Source: Los Angeles Times
An essay by U.S. District Judge Jed Rakoff of New York has been published in the current issue of the New York Review of Books. In his essay Rakoff takes particular aim at the government's habit of prosecuting corporations, but not their executives.
He's a former federal prosecutor in Manhattan, where he handled business and securities fraud. A Clinton appointee, he's been on the bench for more than 17 years.
In 2009, he tossed a $33-million SEC settlement of a white-collar case with Bank of America, calling it "a contrivance designed to provide the S.E.C. with the facade of enforcement and the management of the Bank with a quick resolution of an embarrassing inquiry." The parties later agreed to a higher fine and stricter terms. And in 2011 he rejected a $285-million consent decree Citigroup entered with the SEC. That rejection is still being pondered by a federal appeals court.
"Companies do not commit crimes," Rakoff observes; "only their agents do...So why not prosecute the agent who actually committed the crime?" He's witheringly skeptical of prosecutions of corporations, which usually yield some nominal fines and an agreement that the company set up an internal "compliance" department. "The future deterrent value of successfully prosecuting individuals far outweighs the prophylactic benefits of imposing internal compliance measures that are often little more than window-dressing."
He notes ... in the 1980s, the government convicted more than 800 individuals, including top executives, in the savings-and-loan scandal, and a decade later successfully prosecuted the top executives of Enron and WorldCom.
He dismisses the Department of Justice rationale that proving "intent" to defraud in the financial crisis cases is difficult: There's plenty of evidence in the public record that banking executives knew the mortgage securities they were hawking as AAA were junk.
Rakoff posits that there are several reasons for the lack of prosecutions. One is that the FBI and SEC are both understaffed because of budget cuts, and in the FBI's case with the diversion of much of its workforce to anti-terrorism efforts after 9/11. And he speculates that the government may feel abashed at its own complicity in the crisis, arising from the easing of financial and mortgage regulations over the years.
What's been lacking, Rakoff finds, is the political will and government resources to bring individuals before the bar of justice.
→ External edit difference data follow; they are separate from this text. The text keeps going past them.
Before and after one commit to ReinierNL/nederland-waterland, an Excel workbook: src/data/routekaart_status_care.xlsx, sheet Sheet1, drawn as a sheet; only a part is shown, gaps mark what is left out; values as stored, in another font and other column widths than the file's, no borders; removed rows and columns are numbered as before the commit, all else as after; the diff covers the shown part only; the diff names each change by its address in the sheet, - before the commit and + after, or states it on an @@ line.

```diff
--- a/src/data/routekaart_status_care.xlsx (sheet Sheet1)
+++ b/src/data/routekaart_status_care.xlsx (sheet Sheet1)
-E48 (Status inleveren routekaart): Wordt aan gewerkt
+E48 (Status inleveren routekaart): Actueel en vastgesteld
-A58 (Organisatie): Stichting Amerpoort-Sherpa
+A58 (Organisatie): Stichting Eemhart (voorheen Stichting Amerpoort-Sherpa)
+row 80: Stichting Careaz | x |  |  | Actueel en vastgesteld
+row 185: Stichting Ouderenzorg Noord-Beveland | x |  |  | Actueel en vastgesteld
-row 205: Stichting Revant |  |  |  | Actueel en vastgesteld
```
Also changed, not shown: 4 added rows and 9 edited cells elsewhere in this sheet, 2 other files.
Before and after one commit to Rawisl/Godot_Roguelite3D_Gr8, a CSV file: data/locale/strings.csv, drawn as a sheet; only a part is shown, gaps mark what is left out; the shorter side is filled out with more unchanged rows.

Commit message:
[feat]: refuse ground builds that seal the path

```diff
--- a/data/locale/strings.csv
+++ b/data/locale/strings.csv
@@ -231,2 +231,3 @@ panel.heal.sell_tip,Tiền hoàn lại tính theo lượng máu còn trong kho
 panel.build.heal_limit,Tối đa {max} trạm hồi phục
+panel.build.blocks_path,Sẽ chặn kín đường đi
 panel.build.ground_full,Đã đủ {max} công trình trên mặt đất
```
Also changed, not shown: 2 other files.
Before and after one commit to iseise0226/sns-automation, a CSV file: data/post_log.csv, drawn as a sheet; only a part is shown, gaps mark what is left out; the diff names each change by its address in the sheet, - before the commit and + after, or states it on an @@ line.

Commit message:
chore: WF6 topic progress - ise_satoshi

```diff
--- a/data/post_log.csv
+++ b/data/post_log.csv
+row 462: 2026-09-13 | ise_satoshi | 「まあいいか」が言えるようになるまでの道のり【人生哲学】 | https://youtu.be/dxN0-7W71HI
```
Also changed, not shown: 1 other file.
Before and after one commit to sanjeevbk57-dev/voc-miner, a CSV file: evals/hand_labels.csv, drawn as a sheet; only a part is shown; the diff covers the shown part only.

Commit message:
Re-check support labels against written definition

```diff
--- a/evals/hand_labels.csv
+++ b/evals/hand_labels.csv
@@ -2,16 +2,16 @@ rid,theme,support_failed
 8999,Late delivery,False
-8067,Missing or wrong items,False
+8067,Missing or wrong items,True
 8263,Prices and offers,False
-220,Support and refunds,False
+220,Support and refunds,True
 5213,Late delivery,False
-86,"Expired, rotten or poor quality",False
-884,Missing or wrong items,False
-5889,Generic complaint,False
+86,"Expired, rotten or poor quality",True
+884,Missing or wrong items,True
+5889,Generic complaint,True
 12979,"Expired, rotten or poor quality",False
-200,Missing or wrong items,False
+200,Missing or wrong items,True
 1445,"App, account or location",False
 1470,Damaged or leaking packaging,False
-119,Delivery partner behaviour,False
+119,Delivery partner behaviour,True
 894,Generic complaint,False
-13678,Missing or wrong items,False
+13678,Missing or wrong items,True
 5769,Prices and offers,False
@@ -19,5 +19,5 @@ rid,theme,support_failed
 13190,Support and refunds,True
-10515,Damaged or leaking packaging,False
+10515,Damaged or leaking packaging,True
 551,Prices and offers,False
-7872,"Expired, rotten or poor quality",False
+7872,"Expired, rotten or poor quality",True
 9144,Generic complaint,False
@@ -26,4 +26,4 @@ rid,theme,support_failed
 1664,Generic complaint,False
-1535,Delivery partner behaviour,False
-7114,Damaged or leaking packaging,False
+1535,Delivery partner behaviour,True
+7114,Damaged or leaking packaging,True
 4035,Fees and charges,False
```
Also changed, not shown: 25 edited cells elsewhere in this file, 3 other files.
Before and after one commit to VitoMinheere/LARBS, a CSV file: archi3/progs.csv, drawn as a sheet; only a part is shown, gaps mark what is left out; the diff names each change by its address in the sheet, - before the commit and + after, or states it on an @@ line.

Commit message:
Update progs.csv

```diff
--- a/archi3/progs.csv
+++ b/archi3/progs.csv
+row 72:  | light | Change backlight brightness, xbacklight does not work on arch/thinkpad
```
Although millions of Americans are still suffering the financial consequences of the crisis, Rakoff suggests that the failure of the justice system may do even more lasting damage to the fabric of American society. His warning should be heeded, before it's too late.